Contact Houston Immigration Lawyer, or Houston Immigration Attorney Annie Banerjee, for more information

Red State, Blue State

July 10, 2012

Increasingly, United States is divided into the Red State and Blue State.  One is liberal, asking for social rights, the other is conservative, asking for less governmental interference. Yet immigration was an issue that transcended party lines.  And for the most part it still does.  The doing away with per country quota for Green card passed the house and senate with support from both sides.  Business Immigration for the most part is supported by both sides. Yet the difference is becoming increasingly evident in the illegal immigrant field.

While Arizona, Alabama, and Georgia, the red states passed anti immigration local laws, California for instance has a bill termed “Anti Arizona.”  California feels that if local law enforcement has the right to check immigration documents of people they stop for probable cause, it will lead to impermissible targeting of minorities.

Yet in the final analysis, the decision to restrict illegal immigration is a financial one. If immigrants feel threatened in one state, they will just go into another.  Arizona businesses are already feeling the sting of the Immigration Act, and even Governor Brewer  was backing down on some of the principles of the bill. And Georgia had half its crops going bad, with no one to pick the crops.  And Republicans love businesses.

If the Republican party can concede to their financial segment rather than their extreme right wing militia, they can come to terms with illegal immigration.
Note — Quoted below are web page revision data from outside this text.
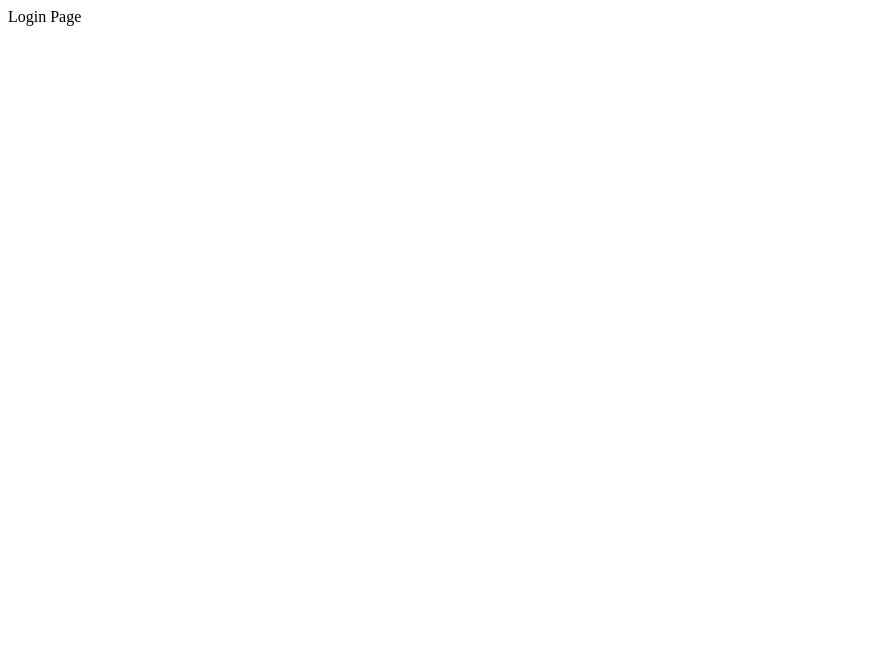
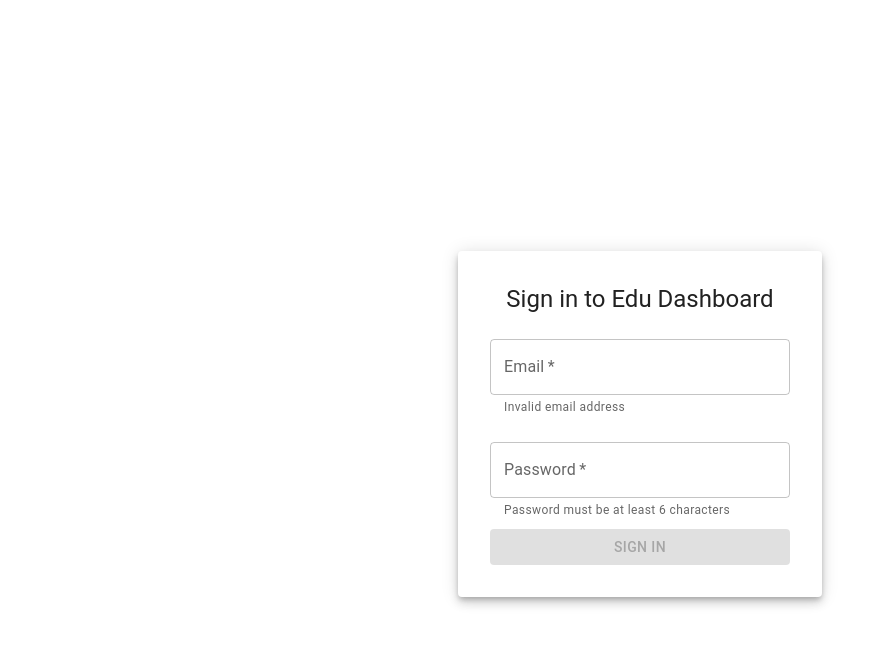
Before and after one commit to fatima1221/edu-dashboard, a React (Vite) app: page /login in a window 1280 px wide. Shown: the top 646 px of the page, without its empty margins (0-882 px from the left). Built offline with nearby package versions, Linux system fonts and the light colour scheme.

Commit message:
add simple auth slice and login form

```diff
--- a/src/features/auth/authSlice.ts
+++ b/src/features/auth/authSlice.ts
@@ -3,25 +3,37 @@ import { createSlice, type PayloadAction } from "@reduxjs/toolkit";
 type AuthState = {
   isAuthenticated: boolean;
   token?: string;
+  email?: string;
 };
 
 const initialState: AuthState = {
   isAuthenticated: !!localStorage.getItem("token"),
+  token: localStorage.getItem("token") || undefined,
+  email: localStorage.getItem("email") || undefined,
 };
 
 const authSlice = createSlice({
   name: "auth",
   initialState,
   reducers: {
-    loginSuccess(state, action: PayloadAction<{ token: string }>) {
+    loginSuccess(
+      state,
+      action: PayloadAction<{ token: string; email?: string }>
+    ) {
       state.isAuthenticated = true;
       state.token = action.payload.token;
+      state.email = action.payload.email || state.email;
       localStorage.setItem("token", action.payload.token);
+      if (action.payload.email) {
+        localStorage.setItem("email", action.payload.email);
+      }
     },
     logout(state) {
       state.isAuthenticated = false;
       state.token = undefined;
+      state.email = undefined;
       localStorage.removeItem("token");
+      localStorage.removeItem("email");
     },
   },
 });
--- a/src/features/auth/components/LoginForm.tsx
+++ b/src/features/auth/components/LoginForm.tsx
@@ -0,0 +1,86 @@
+import { useState, useMemo } from "react";
+import { useDispatch } from "react-redux";
+import { loginSuccess } from "../authSlice";
+import { useNavigate } from "react-router-dom";
+import Box from "@mui/material/Box";
+import Paper from "@mui/material/Paper";
+import Typography from "@mui/material/Typography";
+import TextField from "@mui/material/TextField";
+import Button from "@mui/material/Button";
+
+const EMAIL_REGEX = /^[^\s@]+@[^\s@]+\.[^\s@]+$/;
+
+const LoginForm = () => {
+  const [email, setEmail] = useState("");
+  const [password, setPassword] = useState("");
+  const [submitted, setSubmitted] = useState(false);
+  const dispatch = useDispatch();
+  const navigate = useNavigate();
+
+  const isEmailValid = useMemo(() => EMAIL_REGEX.test(email), [email]);
+  const isPasswordValid = useMemo(() => password.length >= 6, [password]);
+
+  const isValid = isEmailValid && isPasswordValid;
+  function handleSubmit(e: React.FormEvent) {
+    e.preventDefault();
+    setSubmitted(true);
+    if (isValid) {
+      dispatch(loginSuccess({ token: "dummy-token", email }));
+      navigate("/");
+    }
+  }
+  return (
+    <Box
+      sx={{
+        minHeight: "100vh",
+        display: "flex",
+        alignItems: "center",
+        justifyContent: "center",
+        bgcolor: (theme) => theme.palette.background.default,
+        p: 2,
+      }}
+    >
+      <Paper
+        elevation={6}
+        component="form"
+        onSubmit={handleSubmit}
+        sx={{ p: 4, width: 300 }}
+      >
+        <Typography variant="h5" component="h1" align="center" gutterBottom>
+          Sign in to Edu Dashboard
+        </Typography>
+        <TextField
+          label="Email"
+          type="email"
+          value={email}
+          onChange={(e) => setEmail(e.target.value)}
+          fullWidth
+          margin="normal"
+          required
+          error={Boolean(!isEmailValid && submitted)}
+          helperText={isEmailValid ? "" : "Invalid email address"}
+          autoComplete="email"
+        />
+        <TextField
+          label="Password"
+          type="password"
+          value={password}
+          onChange={(e) => setPassword(e.target.value)}
+          fullWidth
+          margin="normal"
+          required
+          error={Boolean(!isPasswordValid && submitted)}
+          helperText={
+            isPasswordValid ? "" : "Password must be at least 6 characters"
+          }
+          autoComplete="current-password"
+        />
+        <Button type="submit" disabled={!isValid} variant="contained" fullWidth>
+          Sign In
+        </Button>
+      </Paper>
+    </Box>
+  );
+};
+
+export default LoginForm;
--- a/src/routes/AppRouter.tsx
+++ b/src/routes/AppRouter.tsx
@@ -2,24 +2,32 @@ import * as React from "react";
 import { BrowserRouter, Routes, Route, Navigate } from "react-router-dom";
 import { useSelector } from "react-redux";
 import type { RootState } from "../app/store";
+import LoginForm from "../features/auth/components/LoginForm";
+
+function ProtectedRoute({ children }: { children: React.ReactNode }) {
+  const isAuth = useSelector((state: RootState) => state.auth.isAuthenticated);
+  return isAuth ? <>{children}</> : <Navigate to="/login" replace />;
+}
 
 export const AppRouter: React.FC = () => {
-  const isAuth = useSelector((state: RootState) => state.auth.isAuthenticated);
-
   return (
     <BrowserRouter>
       <Routes>
-        {isAuth ? (
-          <>
-            <Route path="/" element={<Navigate to="/dashboard" replace />} />
-            {/* Add more routes here */}
-            <Route path="/dashboard" element={<div>Dashboard Page</div>} />
-          </>
-        ) : (
-          <>
-            <Route path="/login" element={<div>Login Page</div>} />
-          </>
-        )}
+        <Route path="/login" element={<LoginForm />} />{" "}
+        <Route
+          path="/"
+          element={
+            <ProtectedRoute>
+              {" "}
+              <div>Main Page</div>
+            </ProtectedRoute>
+          }
+        >
+          <Route index element={<Navigate to="universities" replace />} />
+          <Route path="universities" element={<div>Universities Page</div>} />
+          <Route path="schools" element={<div>Schools Page</div>} />
+          <Route path="highschools" element={<div>High Schools Page</div>} />
+        </Route>
       </Routes>
     </BrowserRouter>
   );
```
Then the Congress can pass a comprehensive immigration reform.  If so, at the least, the American public will not hate Congress, at the best, everyone, from Mexican immigrants to big business will be happy with both parties.

ContactHouston Immigration Lawyer, or Houston Immigration Attorney Annie Banerjee, for more information

Freedom From Hatred

July 5, 2012

Every year around the July 4th holiday we hear a lot of patriotic rhetoric, and many profess love for our country.  Yet can love be prefaced with hatred? To some individual, love for the United States translates to hatred for individuals, who they perceive to be here illegally. They go back to the birth of America but forget that at that time their forefathers were “illegal” in this land.

As Charles Garcia wrote in a piece by CNN, the term “illegal Immigrant” is a slur. This term was omitted in the majority opinion in  US v. Arizona, which recognized the contribution of immigrants in the modern US society.  Mr. Garcia notes that unauthorized stay in the US is a civil offense, while the term “illegal” is generally reserved for criminal offense.

The term aside, there is a prevailing attitude in our country that the face of a Us Citizen is white.  The term “All American” generally stands for blond white people. And even with a black President, we still think of the face of immigrants as colored.  Its so ingrained that the former president of American Immigration Lawyer’s Association wrote an immigration blog with Jeremy Lin. But not with say Steve Nash, (from South Africa/ Canada) or Dirk Nowitzki (from Germany).

Its sad, but for us, colored people, even if we are born in this country, people ask where are you from? And if you answer a city in the United States, they ask where is your parent from. No one ever asked Scalia that question, even though his father was from Sicily.

We are all Americans if we live and work to better this country.  And for those of us who chose this country as home, maybe we love this country even more.  We werent simply born here, we consciously chose it.

Contact Houston Immigration Lawyer, or Houston Immigration Attorney Annie Banerjee, for more information.